> **Working data**
+++++
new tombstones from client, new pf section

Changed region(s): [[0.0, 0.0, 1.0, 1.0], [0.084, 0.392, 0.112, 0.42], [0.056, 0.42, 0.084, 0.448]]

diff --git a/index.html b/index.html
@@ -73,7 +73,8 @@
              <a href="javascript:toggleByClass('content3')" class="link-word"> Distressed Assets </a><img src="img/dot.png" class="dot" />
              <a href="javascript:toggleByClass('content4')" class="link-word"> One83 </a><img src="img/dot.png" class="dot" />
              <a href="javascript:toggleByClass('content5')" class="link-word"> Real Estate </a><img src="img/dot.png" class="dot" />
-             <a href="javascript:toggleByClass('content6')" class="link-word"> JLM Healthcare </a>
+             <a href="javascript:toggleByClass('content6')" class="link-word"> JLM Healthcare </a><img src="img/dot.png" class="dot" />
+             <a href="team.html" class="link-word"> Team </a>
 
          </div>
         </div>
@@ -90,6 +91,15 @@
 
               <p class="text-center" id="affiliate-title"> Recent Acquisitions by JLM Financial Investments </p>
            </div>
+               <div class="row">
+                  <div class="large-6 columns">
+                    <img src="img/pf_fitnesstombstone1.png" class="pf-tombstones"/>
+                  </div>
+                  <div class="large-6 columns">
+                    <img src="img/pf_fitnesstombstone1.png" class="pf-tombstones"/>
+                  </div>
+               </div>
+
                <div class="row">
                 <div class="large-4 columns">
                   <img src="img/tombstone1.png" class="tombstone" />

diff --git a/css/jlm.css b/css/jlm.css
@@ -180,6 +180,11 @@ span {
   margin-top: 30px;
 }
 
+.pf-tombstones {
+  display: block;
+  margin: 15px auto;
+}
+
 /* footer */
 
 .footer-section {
+++++
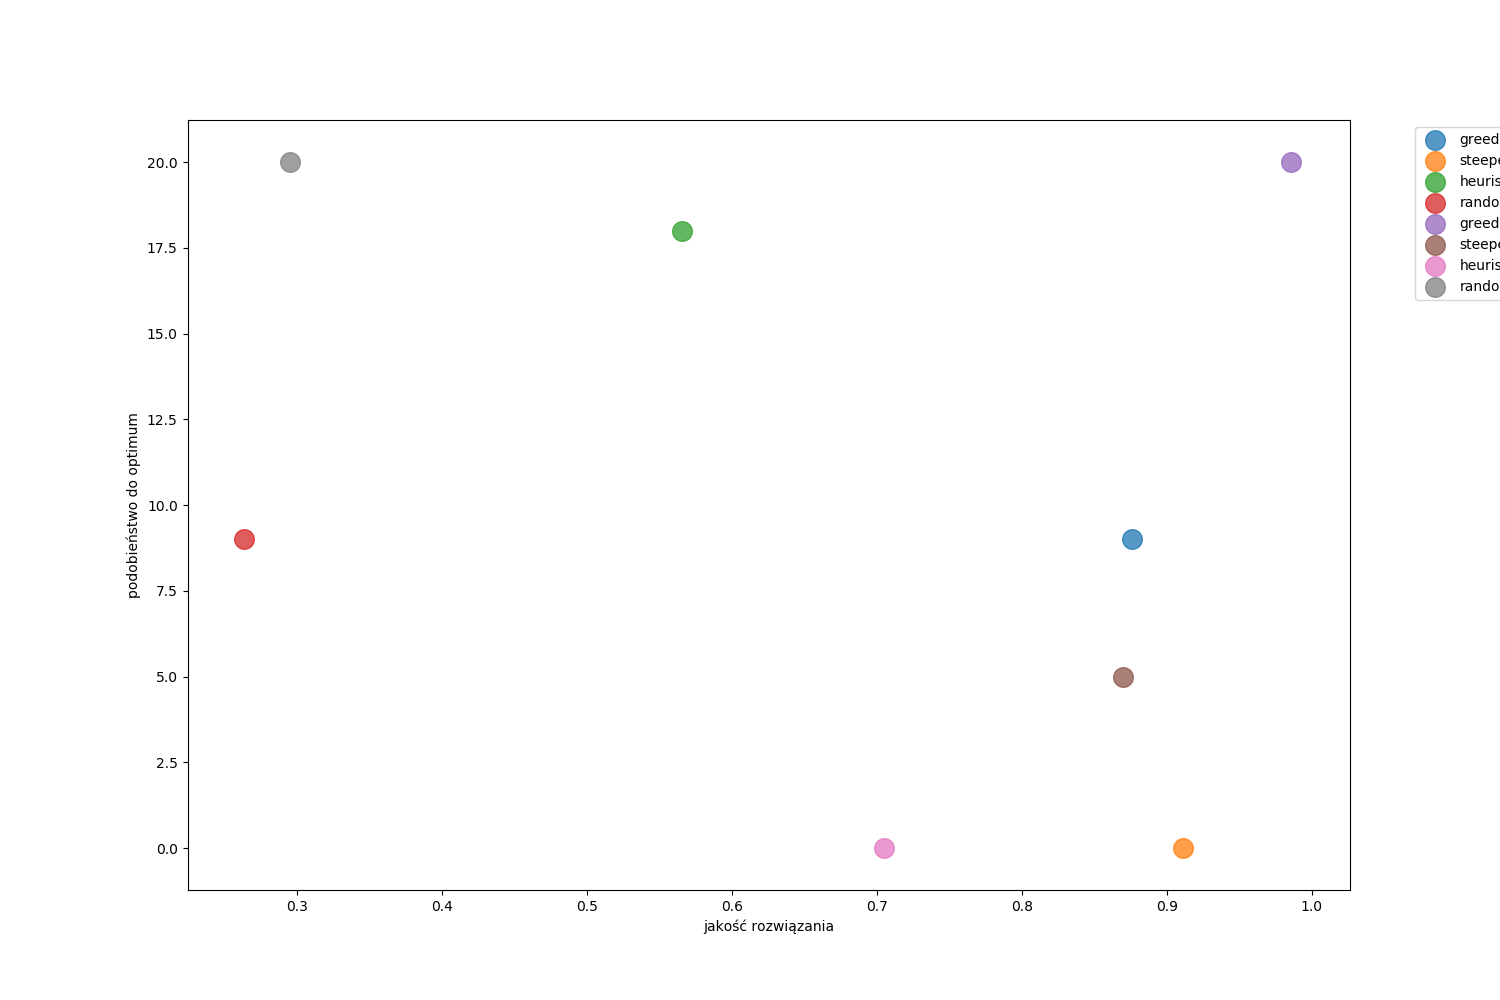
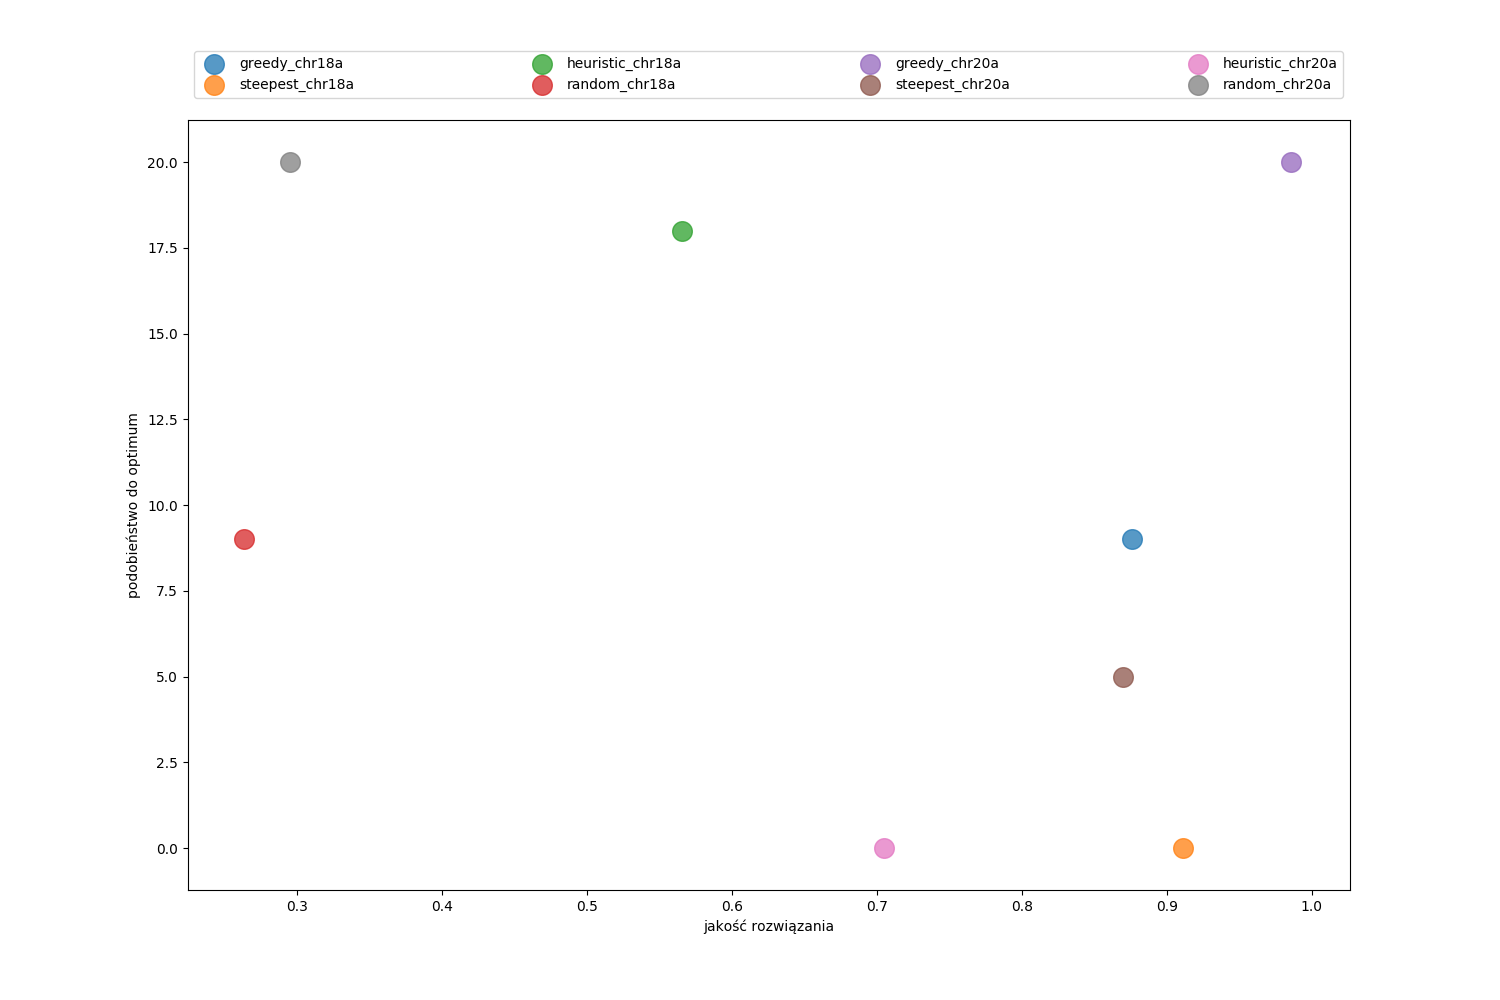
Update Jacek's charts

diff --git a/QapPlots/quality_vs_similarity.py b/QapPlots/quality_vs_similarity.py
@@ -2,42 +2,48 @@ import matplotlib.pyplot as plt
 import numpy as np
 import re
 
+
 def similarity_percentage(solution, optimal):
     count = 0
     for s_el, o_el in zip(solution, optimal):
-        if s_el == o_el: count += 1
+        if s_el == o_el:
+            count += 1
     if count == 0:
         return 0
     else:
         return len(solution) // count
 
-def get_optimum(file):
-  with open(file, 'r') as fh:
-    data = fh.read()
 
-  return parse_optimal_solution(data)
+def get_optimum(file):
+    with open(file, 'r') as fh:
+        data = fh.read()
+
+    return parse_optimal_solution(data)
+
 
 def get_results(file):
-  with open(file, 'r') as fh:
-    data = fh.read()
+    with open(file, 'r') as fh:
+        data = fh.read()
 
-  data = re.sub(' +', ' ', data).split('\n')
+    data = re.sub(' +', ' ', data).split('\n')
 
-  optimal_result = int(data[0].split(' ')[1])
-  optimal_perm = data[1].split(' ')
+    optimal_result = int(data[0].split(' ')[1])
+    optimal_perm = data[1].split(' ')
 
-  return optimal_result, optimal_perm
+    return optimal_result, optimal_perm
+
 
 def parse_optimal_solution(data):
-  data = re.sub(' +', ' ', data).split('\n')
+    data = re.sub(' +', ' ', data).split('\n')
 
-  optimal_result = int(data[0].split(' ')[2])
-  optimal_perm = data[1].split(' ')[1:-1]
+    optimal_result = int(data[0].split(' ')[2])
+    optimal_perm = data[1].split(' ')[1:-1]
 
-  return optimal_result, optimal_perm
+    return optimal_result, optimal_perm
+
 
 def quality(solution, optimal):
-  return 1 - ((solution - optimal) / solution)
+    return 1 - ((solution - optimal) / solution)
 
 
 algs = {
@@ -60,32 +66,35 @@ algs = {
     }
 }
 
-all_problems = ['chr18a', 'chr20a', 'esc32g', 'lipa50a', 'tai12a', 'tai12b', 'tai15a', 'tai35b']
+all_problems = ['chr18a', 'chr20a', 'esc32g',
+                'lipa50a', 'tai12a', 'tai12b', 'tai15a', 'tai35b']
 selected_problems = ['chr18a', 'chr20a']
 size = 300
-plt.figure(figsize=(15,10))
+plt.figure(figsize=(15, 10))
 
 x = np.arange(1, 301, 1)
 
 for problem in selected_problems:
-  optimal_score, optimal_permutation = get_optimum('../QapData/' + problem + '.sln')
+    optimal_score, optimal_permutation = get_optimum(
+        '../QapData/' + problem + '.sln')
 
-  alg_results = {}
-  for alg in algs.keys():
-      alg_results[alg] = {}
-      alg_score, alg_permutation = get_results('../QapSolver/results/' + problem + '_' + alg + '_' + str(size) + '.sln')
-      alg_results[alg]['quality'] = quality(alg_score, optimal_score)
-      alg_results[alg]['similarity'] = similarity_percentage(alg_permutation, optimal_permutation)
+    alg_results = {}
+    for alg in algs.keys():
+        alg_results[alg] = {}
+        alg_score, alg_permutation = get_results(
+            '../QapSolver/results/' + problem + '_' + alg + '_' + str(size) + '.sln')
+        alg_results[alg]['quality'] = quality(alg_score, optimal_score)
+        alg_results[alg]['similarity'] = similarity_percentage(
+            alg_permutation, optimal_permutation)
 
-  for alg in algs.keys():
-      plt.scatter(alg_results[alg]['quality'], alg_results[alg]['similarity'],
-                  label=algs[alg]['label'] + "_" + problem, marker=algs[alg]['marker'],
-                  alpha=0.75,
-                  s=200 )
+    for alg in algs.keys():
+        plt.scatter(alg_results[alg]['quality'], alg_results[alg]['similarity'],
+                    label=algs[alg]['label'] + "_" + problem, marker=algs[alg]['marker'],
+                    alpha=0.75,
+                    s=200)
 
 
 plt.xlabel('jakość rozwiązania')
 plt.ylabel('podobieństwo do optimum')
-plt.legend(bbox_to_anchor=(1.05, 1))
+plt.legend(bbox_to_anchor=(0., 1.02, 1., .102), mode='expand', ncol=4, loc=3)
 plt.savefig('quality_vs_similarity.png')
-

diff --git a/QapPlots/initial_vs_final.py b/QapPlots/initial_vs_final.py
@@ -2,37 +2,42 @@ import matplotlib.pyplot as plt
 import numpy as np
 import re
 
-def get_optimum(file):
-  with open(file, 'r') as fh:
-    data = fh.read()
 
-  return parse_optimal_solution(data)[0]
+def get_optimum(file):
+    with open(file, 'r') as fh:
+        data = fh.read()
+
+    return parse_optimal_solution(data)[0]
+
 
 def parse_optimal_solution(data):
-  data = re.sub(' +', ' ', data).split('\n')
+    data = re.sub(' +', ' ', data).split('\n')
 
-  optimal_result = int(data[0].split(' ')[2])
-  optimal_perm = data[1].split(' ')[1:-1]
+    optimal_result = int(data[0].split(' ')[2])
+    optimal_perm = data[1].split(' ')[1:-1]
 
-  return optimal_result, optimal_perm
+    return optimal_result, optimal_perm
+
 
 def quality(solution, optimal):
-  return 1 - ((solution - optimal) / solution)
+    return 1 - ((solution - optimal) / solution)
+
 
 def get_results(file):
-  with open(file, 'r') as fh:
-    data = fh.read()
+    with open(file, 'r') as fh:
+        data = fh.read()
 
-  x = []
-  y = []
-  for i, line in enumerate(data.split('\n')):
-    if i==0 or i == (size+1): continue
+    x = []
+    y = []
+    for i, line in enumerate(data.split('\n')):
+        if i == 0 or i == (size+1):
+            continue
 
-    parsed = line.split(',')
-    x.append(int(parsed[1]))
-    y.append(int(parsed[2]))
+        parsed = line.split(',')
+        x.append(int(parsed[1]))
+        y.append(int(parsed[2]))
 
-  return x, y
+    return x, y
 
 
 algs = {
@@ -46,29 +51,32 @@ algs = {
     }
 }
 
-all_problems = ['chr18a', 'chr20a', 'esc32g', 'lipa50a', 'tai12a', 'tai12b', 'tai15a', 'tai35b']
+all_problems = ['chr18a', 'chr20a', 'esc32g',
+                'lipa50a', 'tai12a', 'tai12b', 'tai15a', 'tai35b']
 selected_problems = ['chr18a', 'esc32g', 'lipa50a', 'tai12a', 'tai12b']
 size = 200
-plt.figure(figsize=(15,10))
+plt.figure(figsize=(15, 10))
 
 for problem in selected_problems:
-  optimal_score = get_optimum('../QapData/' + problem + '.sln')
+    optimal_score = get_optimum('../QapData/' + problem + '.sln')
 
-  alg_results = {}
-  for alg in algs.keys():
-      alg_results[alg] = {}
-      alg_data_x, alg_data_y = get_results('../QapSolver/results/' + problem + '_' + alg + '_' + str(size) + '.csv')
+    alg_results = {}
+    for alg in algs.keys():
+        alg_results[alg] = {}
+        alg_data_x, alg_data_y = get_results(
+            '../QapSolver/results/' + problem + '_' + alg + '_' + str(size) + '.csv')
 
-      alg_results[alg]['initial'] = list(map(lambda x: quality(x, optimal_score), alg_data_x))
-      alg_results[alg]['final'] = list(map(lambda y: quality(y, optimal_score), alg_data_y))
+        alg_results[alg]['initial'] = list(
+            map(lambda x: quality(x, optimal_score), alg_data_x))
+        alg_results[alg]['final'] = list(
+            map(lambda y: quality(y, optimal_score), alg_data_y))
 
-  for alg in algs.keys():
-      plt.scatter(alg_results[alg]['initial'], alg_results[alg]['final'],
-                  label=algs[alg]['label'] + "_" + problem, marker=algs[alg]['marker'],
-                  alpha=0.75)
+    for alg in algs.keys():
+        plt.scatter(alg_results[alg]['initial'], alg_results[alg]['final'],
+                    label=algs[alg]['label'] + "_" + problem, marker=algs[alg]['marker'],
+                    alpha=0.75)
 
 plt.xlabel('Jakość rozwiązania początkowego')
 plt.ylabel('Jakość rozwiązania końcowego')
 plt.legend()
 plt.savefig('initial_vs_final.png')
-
+++++
> **What the task requires**
Find the lines in the entries above where "section" occurs, and copy each of them.

> **Response**
new tombstones from client, new pf section
 .footer-section {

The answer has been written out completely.